Following on from their debut self-titled release through the ever humble but consistent Melbourne label Hidiotic, the duo of Marcus Rechsteiner (UV Race) and Daniel ‘Tubs’ Twomey (Deaf Wish/Lower Plenty) return with their sophomore LP 'Double Tubble', a collection of 10 tracks showcasing their own strange brand of bedroom pop, new-wave and electronica.
The band formed from the ashes of Luxury, a project with both Marcus and Daniel which ended due to a member relocating overseas during the covid crisis. Initially as a way to keep the momentum going, Hot Tubs Time Machine turned into a regular project. Going from writing the first batch of songs in two and a half weeks for their first show with local punks Blonde Revolver, they’ve gone on to play festival lineups for Wrapped Up 3, Chopped, and become one of Melbourne’s most entertaining live bands.
The new record continues with the same winning formula as the first with Daniel writing and recording all the instrumentals at home, made up of mostly a drum machine, bass, a Yamaha DX21 and even a recorder. They lay the canvas for Marcus to put his distinctive vocal spin on them, picking a topic and telling a story with both conviction and a sense of unpredictability, a skill he’s honed for the past 15 years. Recording all the vocals in a rented booth at the State Library of Victoria, Marcus plucks stories from his own personal life and twists them with a feeling of familiarity.
The album lyrically touches multiple corners of everyday life while also being laced in a heavy sense of Australiana and local references. Traversing through Australian folklore with songs like “Ned Kelly” or “Sizzler”, named after the Australian location of the iconic food chain. As well as Victorian towns, with the sparsely approached “Warragul” and the more chaotic “Street Fighter Man” about the Mornington Peninsula, with instrumental backing that’s reminiscent of a warped early LCD Soundsystem track.

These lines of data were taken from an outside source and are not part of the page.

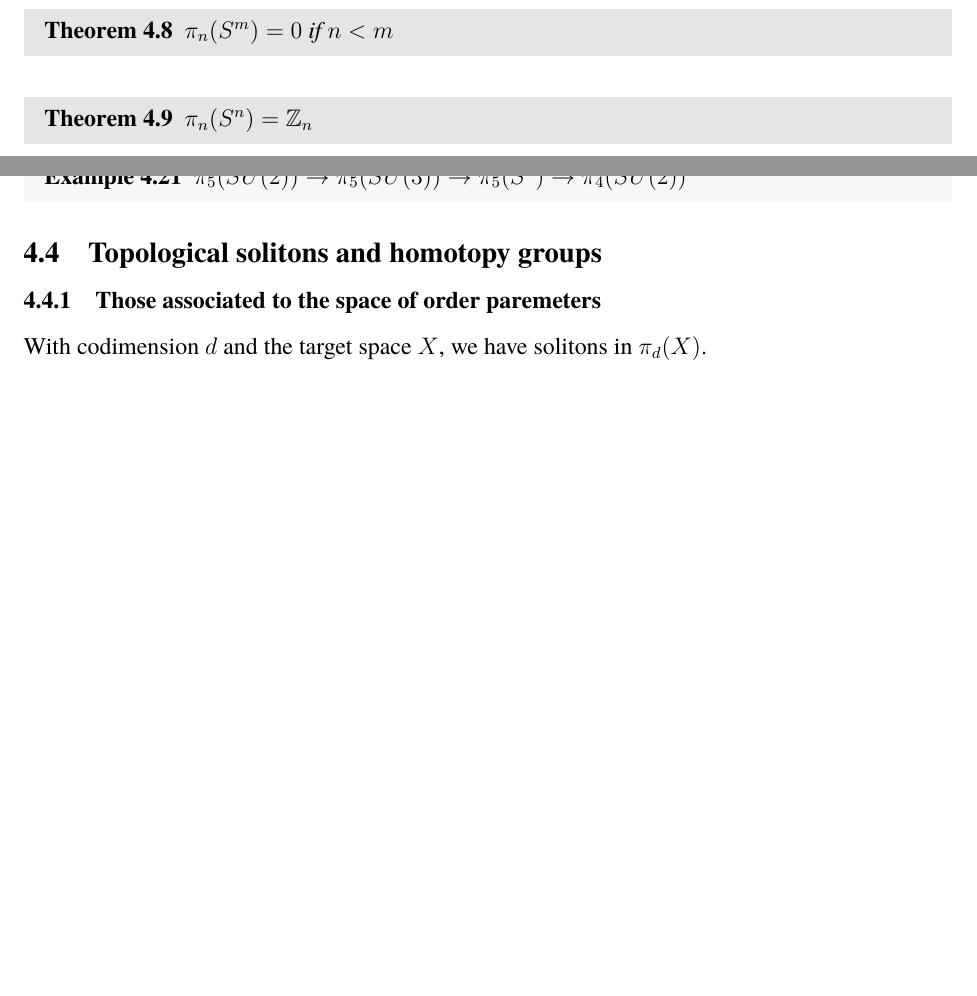
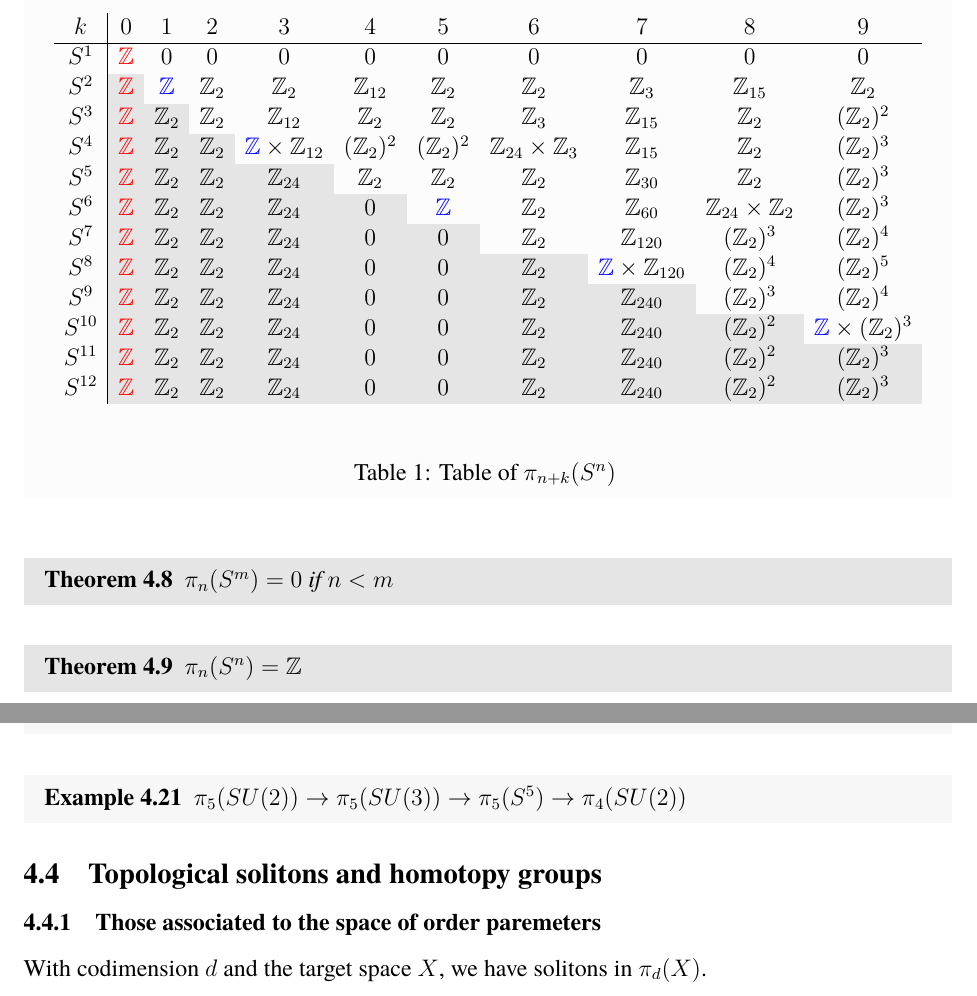
Before and after one commit to yujitach/alg-top-for-physicists, a LaTeX document (notes.tex): two parts of pages 41 and 42 of 45, joined at a grey line, cut at the place of the change, the shorter picture padded with empty space. Compiled offline with pdfLaTeX.

Commit message:
table of homotopy group of spheres

```diff
--- a/notes.tex
+++ b/notes.tex
@@ -106,6 +106,12 @@
 \definecolor{identifiercolor}{rgb}{.4,.6,.56}
 \definecolor{stringcolor}{gray}{0.5}
 \definecolor{inactivecolor}{rgb}{0.15,0.15,0.5}
+
+\definecolor{lg}{rgb}{.9,.9,.9}
+
+\definecolor{wo}{rgb}{1.0, 0.85, 0.6}
+\definecolor{wb}{rgb}{0.7, 0.9, 1.0}
+
 
 %%list alg-top-notes
 
@@ -2485,8 +2491,30 @@ $\pi_n(S^m) =0$ if $n<m$
 \end{theorem}
 
 \begin{theorem}
-$\pi_n(S^n) =\bZ_n$
+$\pi_n(S^n) =\bZ$
 \end{theorem}
+
+\begin{table}
+  \[
+\begin{array}{c|cccccccccccccccccc}
+  k & 0 & 1 & 2 & 3 & 4 & 5 & 6 & 7 & 8 & 9  \\
+   \hline
+  S^1 & \textcolor{red}{\bZ} & 0 & 0 & 0 & 0 & 0 & 0 & 0 & 0 & 0 \\
+  S^2 & \cellcolor{lg} \textcolor{red}{\bZ} & \textcolor{blue}{\bZ} & \bZ_2 & \bZ_2 & \bZ_{12} & \bZ_2 & \bZ_2 & \bZ_3 & \bZ_{15} & \bZ_2  \\
+  S^3 & \cellcolor{lg} \textcolor{red}{\bZ} & \cellcolor{lg} \bZ_2 & \bZ_2 & \bZ_{12} & \bZ_2 & \bZ_2 & \bZ_3 & \bZ_{15} & \bZ_2 & (\bZ_2)^2  \\
+  S^4 &\cellcolor{lg}  \textcolor{red}{\bZ} & \cellcolor{lg} \bZ_2 & \cellcolor{lg} \bZ_2 & \textcolor{blue}{\bZ} \times \bZ_{12} & (\bZ_2)^2 & (\bZ_2)^2 & \bZ_{24} \times \bZ_3 & \bZ_{15} & \bZ_2  & (\bZ_2)^3\\
+  S^5 & \cellcolor{lg} \textcolor{red}{\bZ} & \cellcolor{lg} \bZ_2 & \cellcolor{lg} \bZ_2 & \cellcolor{lg} \bZ_{24} & \bZ_2 & \bZ_2 & \bZ_2 & \bZ_{30} & \bZ_2 & (\bZ_2)^3  \\
+  S^6 & \cellcolor{lg} \textcolor{red}{\bZ} & \cellcolor{lg} \bZ_2 & \cellcolor{lg} \bZ_2 & \cellcolor{lg} \bZ_{24} & \cellcolor{lg} 0 & \textcolor{blue}{\bZ} & \bZ_2 & \bZ_{60} & \bZ_{24}\times \bZ_2 & (\bZ_2)^3\\
+  S^7 &\cellcolor{lg}  \textcolor{red}{\bZ} & \cellcolor{lg} \bZ_2 & \cellcolor{lg} \bZ_2 & \cellcolor{lg}\bZ_{24} & \cellcolor{lg} 0 &\cellcolor{lg}  0 & \bZ_2 & \bZ_{120} & (\bZ_2)^3 & (\bZ_2)^4 \\
+  S^8 & \cellcolor{lg} \textcolor{red}{\bZ} & \cellcolor{lg} \bZ_2 & \cellcolor{lg} \bZ_2 & \cellcolor{lg} \bZ_{24} & \cellcolor{lg} 0 & \cellcolor{lg} 0 & \cellcolor{lg} \bZ_2 & \textcolor{blue}{\bZ}\times \bZ_{120} & (\bZ_2)^4 & (\bZ_2)^5 \\
+  S^9 &\cellcolor{lg}  \textcolor{red}{\bZ} & \cellcolor{lg} \bZ_2 & \cellcolor{lg} \bZ_2 & \cellcolor{lg} \bZ_{24} & \cellcolor{lg} 0 & \cellcolor{lg} 0 & \cellcolor{lg} \bZ_2 & \cellcolor{lg} \bZ_{240} & (\bZ_2)^3 & (\bZ_2)^4 \\
+  S^{10} &\cellcolor{lg}  \textcolor{red}{\bZ} & \cellcolor{lg} \bZ_2 & \cellcolor{lg} \bZ_2 & \cellcolor{lg} \bZ_{24} & \cellcolor{lg} 0 & \cellcolor{lg} 0 & \cellcolor{lg} \bZ_2 & \cellcolor{lg} \bZ_{240} & \cellcolor{lg} (\bZ_2)^2 & \textcolor{blue}{\bZ}\times (\bZ_2)^3 \\
+  S^{11} &\cellcolor{lg}  \textcolor{red}{\bZ} & \cellcolor{lg} \bZ_2 & \cellcolor{lg} \bZ_2 & \cellcolor{lg} \bZ_{24} & \cellcolor{lg} 0 & \cellcolor{lg} 0 & \cellcolor{lg} \bZ_2 & \cellcolor{lg} \bZ_{240} & \cellcolor{lg} (\bZ_2)^2 & \cellcolor{lg} (\bZ_2)^3 \\
+  S^{12} &\cellcolor{lg}  \textcolor{red}{\bZ} & \cellcolor{lg} \bZ_2 & \cellcolor{lg} \bZ_2 & \cellcolor{lg} \bZ_{24} & \cellcolor{lg} 0 & \cellcolor{lg} 0 & \cellcolor{lg} \bZ_2 & \cellcolor{lg} \bZ_{240} & \cellcolor{lg} (\bZ_2)^2 & \cellcolor{lg} (\bZ_2)^3 \\
+\end{array}
+\]
+\caption{Table of $\pi_{n+k}(S^n)$ \label{tab:pi_nS^m}}
+\end{table}
 
 \begin{theorem}
 $\pi_3(S^2)=\bZ$.
```
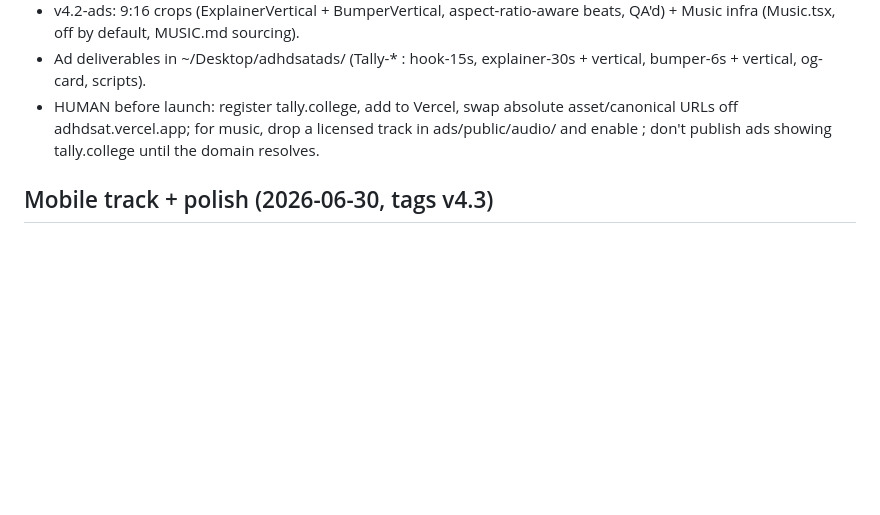
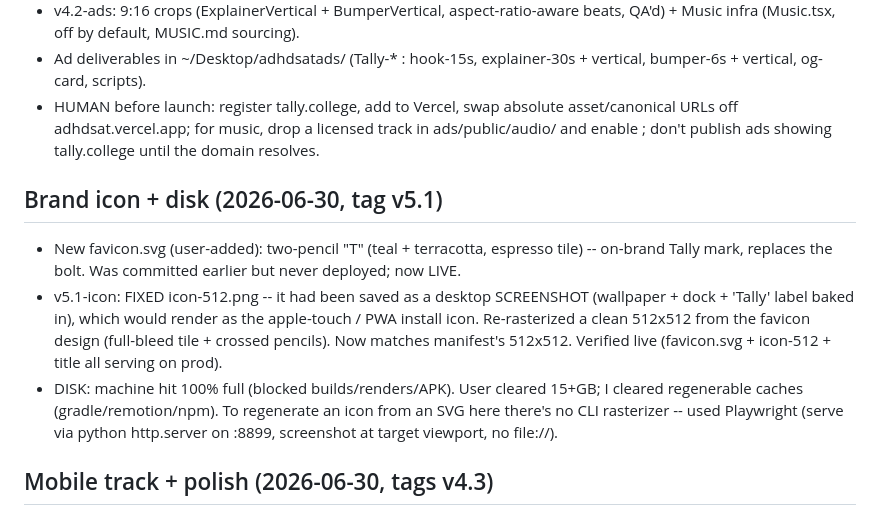
Before and after one commit to AryaVora621/adhdsat, a Markdown page: CHECKPOINT_LAST.md, the part around the change. Drawn GitHub-style; blank space fills up the shorter version.

Commit message:
docs: checkpoint v5.1 - clean Tally icon live + disk cleanup notes
Co-Authored-By: Claude Opus 4.8 <noreply@anthropic.com>
Claude-Session: https://claude.ai/code/session_01J7zSKz79HaKWFsYHft4Pyv

```diff
--- a/CHECKPOINT_LAST.md
+++ b/CHECKPOINT_LAST.md
@@ -169,6 +169,20 @@ Status: LIVE at https://adhdsat.vercel.app
   in ads/public/audio/ and enable <Music/>; don't publish ads showing
   tally.college until the domain resolves.
 
+## Brand icon + disk (2026-06-30, tag v5.1)
+- New favicon.svg (user-added): two-pencil "T" (teal + terracotta, espresso tile)
+  -- on-brand Tally mark, replaces the bolt. Was committed earlier but never
+  deployed; now LIVE.
+- v5.1-icon: FIXED icon-512.png -- it had been saved as a desktop SCREENSHOT
+  (wallpaper + dock + 'Tally' label baked in), which would render as the
+  apple-touch / PWA install icon. Re-rasterized a clean 512x512 from the favicon
+  design (full-bleed tile + crossed pencils). Now matches manifest's 512x512.
+  Verified live (favicon.svg + icon-512 + title all serving on prod).
+- DISK: machine hit 100% full (blocked builds/renders/APK). User cleared 15+GB;
+  I cleared regenerable caches (gradle/remotion/npm). To regenerate an icon from
+  an SVG here there's no CLI rasterizer -- used Playwright (serve via python
+  http.server on :8899, screenshot at target viewport, no file://).
+
 ## Mobile track + polish (2026-06-30, tags v4.3)
 - v4.3-bottomnav: terracotta inset active-tab indicator on the mobile BottomNav
   (no layout shift). BottomNav already handles safe-area-inset-bottom.
```
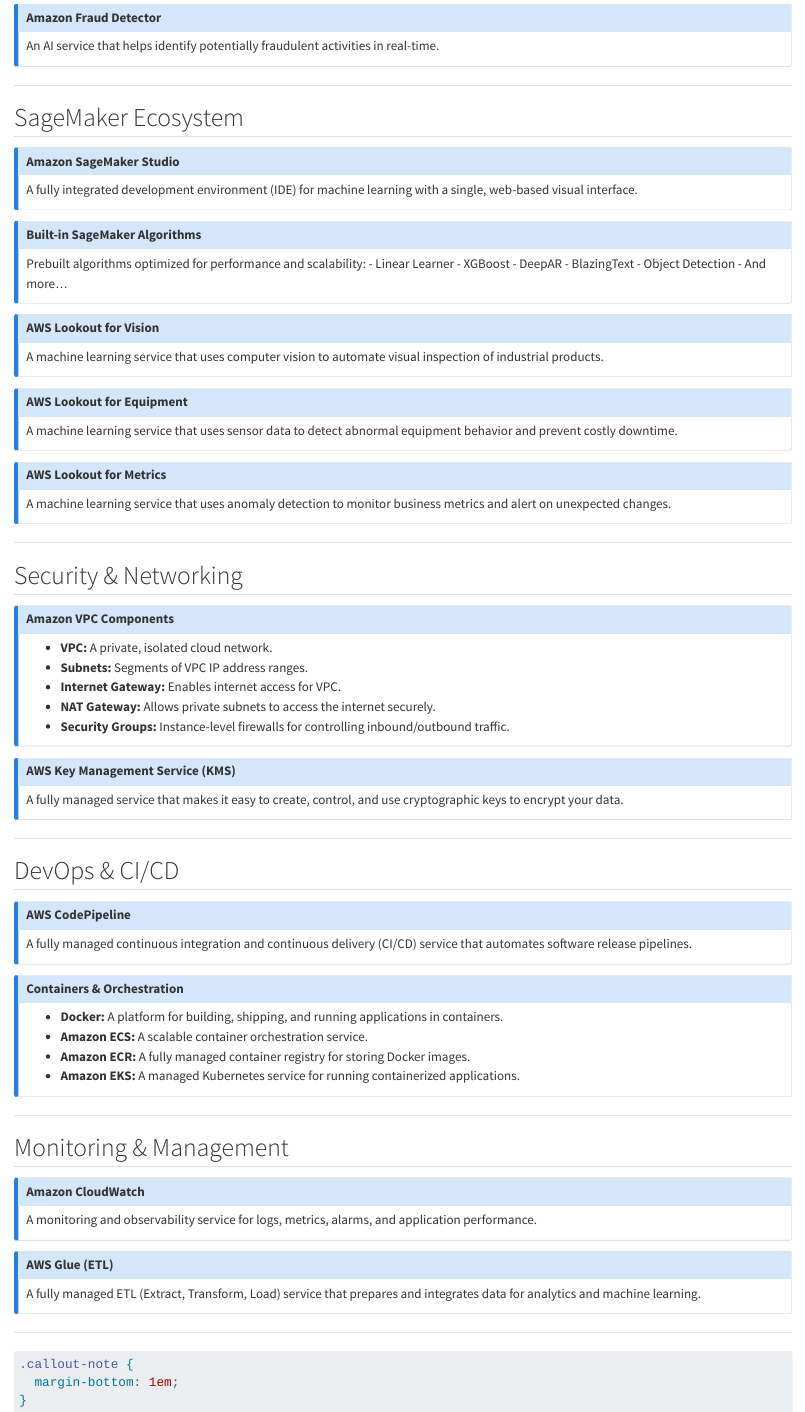
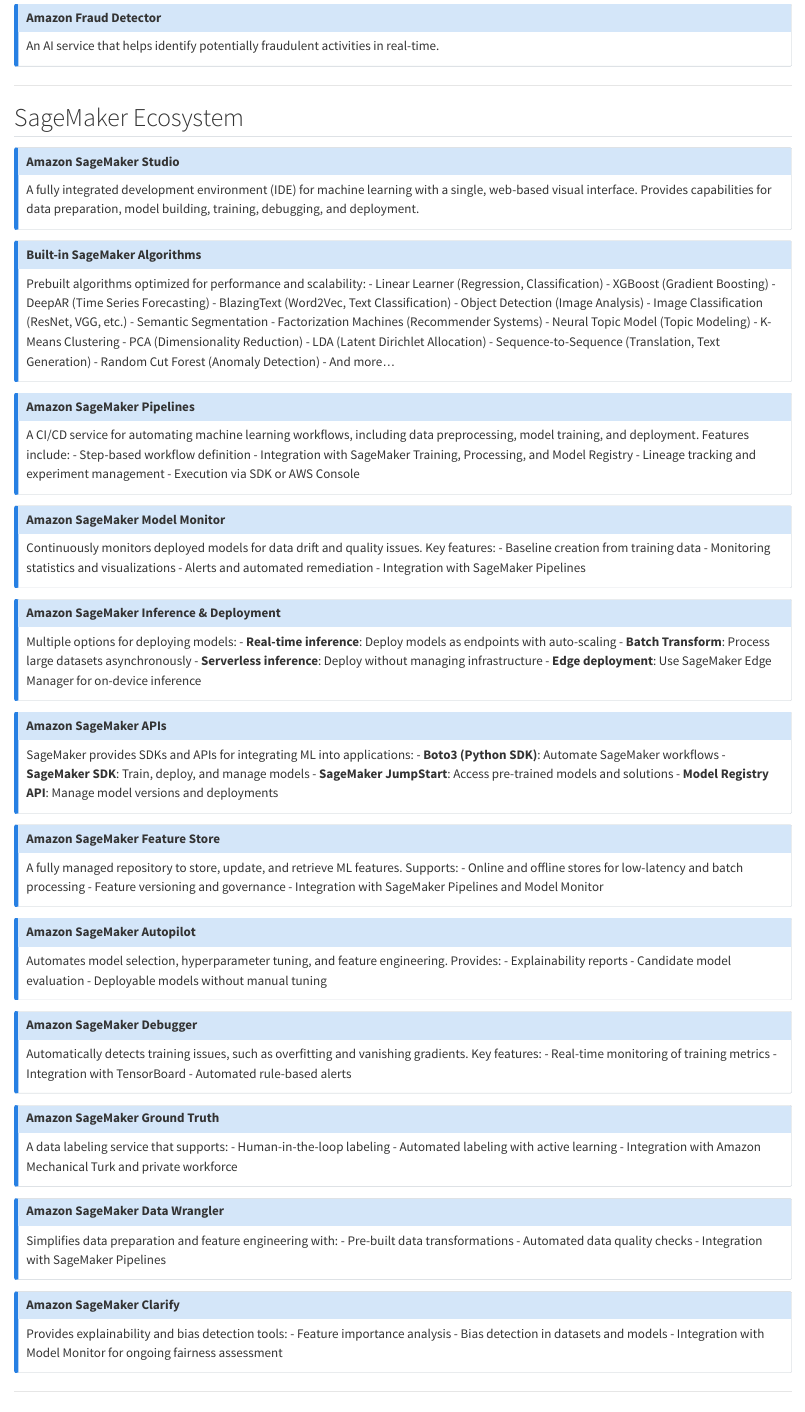
Before and after one commit to project-delphi/aws-mle-associate-engineer-certification, a Quarto document (aws-flashcards.qmd): the page in a window 1100 px wide, from 2530 px down. Rendered offline with R 4.5, knitr and Pandoc in place of Quarto, with nearby package versions.

Commit message:
refactor(flashcards): improve content

```diff
--- a/aws-flashcards.qmd
+++ b/aws-flashcards.qmd
@@ -154,42 +154,116 @@
 
 ---
 
+
 ## SageMaker Ecosystem
 
 ::: {.callout-note collapse="true"}
 ### Amazon SageMaker Studio
-A fully integrated development environment (IDE) for machine learning with a single, web-based visual interface.
-
+A fully integrated development environment (IDE) for machine learning with a single, web-based visual interface. Provides capabilities for data preparation, model building, training, debugging, and deployment.
 :::
 
 ::: {.callout-note collapse="true"}
 ### Built-in SageMaker Algorithms
 Prebuilt algorithms optimized for performance and scalability:
-- Linear Learner
-- XGBoost
-- DeepAR
-- BlazingText
-- Object Detection
+- Linear Learner (Regression, Classification)
+- XGBoost (Gradient Boosting)
+- DeepAR (Time Series Forecasting)
+- BlazingText (Word2Vec, Text Classification)
+- Object Detection (Image Analysis)
+- Image Classification (ResNet, VGG, etc.)
+- Semantic Segmentation
+- Factorization Machines (Recommender Systems)
+- Neural Topic Model (Topic Modeling)
+- K-Means Clustering
+- PCA (Dimensionality Reduction)
+- LDA (Latent Dirichlet Allocation)
+- Sequence-to-Sequence (Translation, Text Generation)
+- Random Cut Forest (Anomaly Detection)
 - And more...
-
 :::
 
 ::: {.callout-note collapse="true"}
-### AWS Lookout for Vision
-A machine learning service that uses computer vision to automate visual inspection of industrial products.
-
+### Amazon SageMaker Pipelines
+A CI/CD service for automating machine learning workflows, including data preprocessing, model training, and deployment. Features include:
+- Step-based workflow definition
+- Integration with SageMaker Training, Processing, and Model Registry
+- Lineage tracking and experiment management
+- Execution via SDK or AWS Console
 :::
 
 ::: {.callout-note collapse="true"}
-### AWS Lookout for Equipment
-A machine learning service that uses sensor data to detect abnormal equipment behavior and prevent costly downtime.
-
+### Amazon SageMaker Model Monitor
+Continuously monitors deployed models for data drift and quality issues. Key features:
+- Baseline creation from training data
+- Monitoring statistics and visualizations
+- Alerts and automated remediation
+- Integration with SageMaker Pipelines
 :::
 
 ::: {.callout-note collapse="true"}
-### AWS Lookout for Metrics
-A machine learning service that uses anomaly detection to monitor business metrics and alert on unexpected changes.
+### Amazon SageMaker Inference & Deployment
+Multiple options for deploying models:
+- **Real-time inference**: Deploy models as endpoints with auto-scaling
+- **Batch Transform**: Process large datasets asynchronously
+- **Serverless inference**: Deploy without managing infrastructure
+- **Edge deployment**: Use SageMaker Edge Manager for on-device inference
+:::
 
+::: {.callout-note collapse="true"}
+### Amazon SageMaker APIs
+SageMaker provides SDKs and APIs for integrating ML into applications:
+- **Boto3 (Python SDK)**: Automate SageMaker workflows
+- **SageMaker SDK**: Train, deploy, and manage models
+- **SageMaker JumpStart**: Access pre-trained models and solutions
+- **Model Registry API**: Manage model versions and deployments
+:::
+
+::: {.callout-note collapse="true"}
+### Amazon SageMaker Feature Store
+A fully managed repository to store, update, and retrieve ML features. Supports:
+- Online and offline stores for low-latency and batch processing
+- Feature versioning and governance
+- Integration with SageMaker Pipelines and Model Monitor
+:::
+
+::: {.callout-note collapse="true"}
+### Amazon SageMaker Autopilot
+Automates model selection, hyperparameter tuning, and feature engineering. Provides:
+- Explainability reports
+- Candidate model evaluation
+- Deployable models without manual tuning
+:::
+
+::: {.callout-note collapse="true"}
+### Amazon SageMaker Debugger
+Automatically detects training issues, such as overfitting and vanishing gradients. Key features:
+- Real-time monitoring of training metrics
+- Integration with TensorBoard
+- Automated rule-based alerts
+:::
+
+::: {.callout-note collapse="true"}
+### Amazon SageMaker Ground Truth
+A data labeling service that supports:
+- Human-in-the-loop labeling
+- Automated labeling with active learning
+- Integration with Amazon Mechanical Turk and private workforce
+:::
+
+::: {.callout-note collapse="true"}
+### Amazon SageMaker Data Wrangler
+Simplifies data preparation and feature engineering with:
+- Pre-built data transformations
+- Automated data quality checks
+- Integration with SageMaker Pipelines
+:::
+
+::: {.callout-note collapse="true"}
+### Amazon SageMaker Clarify
+Provides explainability and bias detection tools:
+- Feature importance analysis
+- Bias detection in datasets and models
+- Integration with Model Monitor for ongoing fairness assessment
 :::
 
 ---
@@ -202,7 +276,7 @@
 - **Subnets:** Segments of VPC IP address ranges.
 - **Internet Gateway:** Enables internet access for VPC.
 - **NAT Gateway:** Allows private subnets to access the internet securely.
-- **Security Groups:** Instance-level firewalls for controlling inbound/outbound traffic.
+- **Security Groups:** Instance-level firewallsfor controlling inbound/outbound traffic.
 
 :::
 
```
Also changed, not shown: docs/search.json, 4 other files.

Double Tubble might be full of funny observations, wacky instrumentals and some completely off-the-wall moments, but when you hear how great the songs are you’ll realise Hot Tubs Time Machine are no laughing matter (even if you are laughing).